However, if Eastwood gets nominated for both, that hikes his chances to beat Scorsese. Only two directors have been nominated twice in the same year by DGA and both won: Francis Ford Coppola (won for "The Godfather, Part II," also nommed for "The Conversation") and Steven Soderbergh (won for "Traffic," also nommed for "Erin Brockovich").
Sometimes the guild members like to demonstrate their artistic sense by nominating non-Americans who helmed foreign-language films. That phenomenon happens more frequently at the Oscars, but occasional outlanders like Roberto Begnini ("Life Is Beautiful") get in. Ang Lee ("Crouching Tiger, Hidden Dragon") even won.
This year there are several foreigners who have a serious shot:
Alejandro Gonzalez Inarritu, ("Babel")
Inarritu has long been admired on the art-house scene and is now achieving huge mainstream prominence. Some Oscar pundits discounted his "Babel" early this awards season, but it recently made strong showings at the actors and producers guilds. If Inarritu gets nominated by DGA, that will be a strong signal that "Babel" will probably be up for the best-picture Oscar.
Pedro Almodovar, ("Volver")

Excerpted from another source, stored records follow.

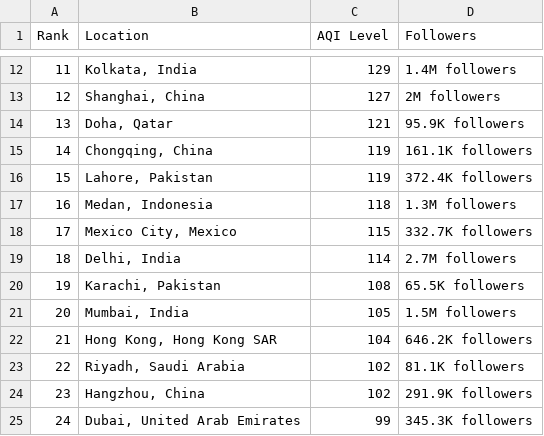
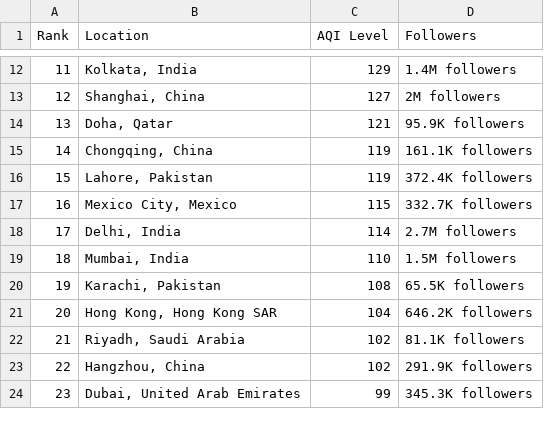
Before and after one commit to dipunew/Most-Polluted-Cities-in-The-World, a CSV file: air-quality.csv, drawn as a sheet; only a part is shown, gaps mark what is left out; removed rows and columns are numbered as before the commit, all else as after; the diff covers the shown part only; the diff names each change by its address in the sheet, - before the commit and + after, or states it on an @@ line.

```diff
--- a/air-quality.csv
+++ b/air-quality.csv
@@ column A (Rank) renumbered between rows 6 and 119 @@
-row 17: 16 | Medan, Indonesia | 118 | 1.3M followers
+row 19: 18 | Mumbai, India | 110 | 1.5M followers
-row 21: 20 | Mumbai, India | 105 | 1.5M followers
```
Also changed, not shown: 7 added rows and 6 removed rows elsewhere in this file.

Pedro Almodovar has a strong DGA shot, too. He was nominated for best director by the Oscars and even won the screenplay prize for "Talk to Her, " but has not yet been recognized by the guild. That could change this year since he achieved his biggest mainstream success with "Volver," which was also a hit with critics.
Guillermo Del Toro, ("Pan's Labyrinth")
A bid for Mexican helmer Guillermo Del Toro is also possible since "Pan's Labyrinth" was just voted the year's best picture by the National Society of Film Critics, but it's not likely considering it's a late-December release.
Alfonso Cuaron, "Children of Men"
Another contender is Mexican-born Alfonso Cuaron who distinguished himself on the artsy scene in 2001 with "Y tu mama tambien" and as the director of a commercial blockbuster, "Harry Potter and the Prisoner of Azkaban," in 2004. Now he has the breakout sci-fi hit "Children of Men," but most voters probably didn't see it due to late-December release.
Stephen Frears, ("The Queen")
Coming out earlier helps a different foreigner, Britain's Stephen Frears, who is overdue for guild notice. He was nominated in the directors' race at the Oscars in 1990 for "The Grifters," but has only been recognized in the DGA TV races so far. His "The Queen" has strong Oscar best-picture buzz so he'll certainly be on the minds of DGA voters.
Guild members will also pay attention because "The Queen" is a critically hailed hit. Having a commercial feel is often a good thing at DAG. One major factor behind this guild's awards is that the vast majority of its 13,000 voters work mostly at making TV series, commercials and music videos, not feature films. Therefore, they have a more commercial sensibility than the 370 feature directors who belong to the Academy of Motion Picture Arts & Sciences.
That benefits directors like Jonathan Dayton and Valerie Faris, who helmed the year's biggest indie hit, "Little Miss Sunshine," plus Paul Greengrass, who directed one of the year's most controversial flicks, "United 93." Both films have the added advantage of coming out early this year.
Another early release could also surface this late, but not because it was a commercial or critical hit. Rather, because its helmer was a beloved veteran who recently died: "Prairie Home Companion's" Robert Altman. Altman received an honorary DGA prize, but never won a competitive kudo for film work.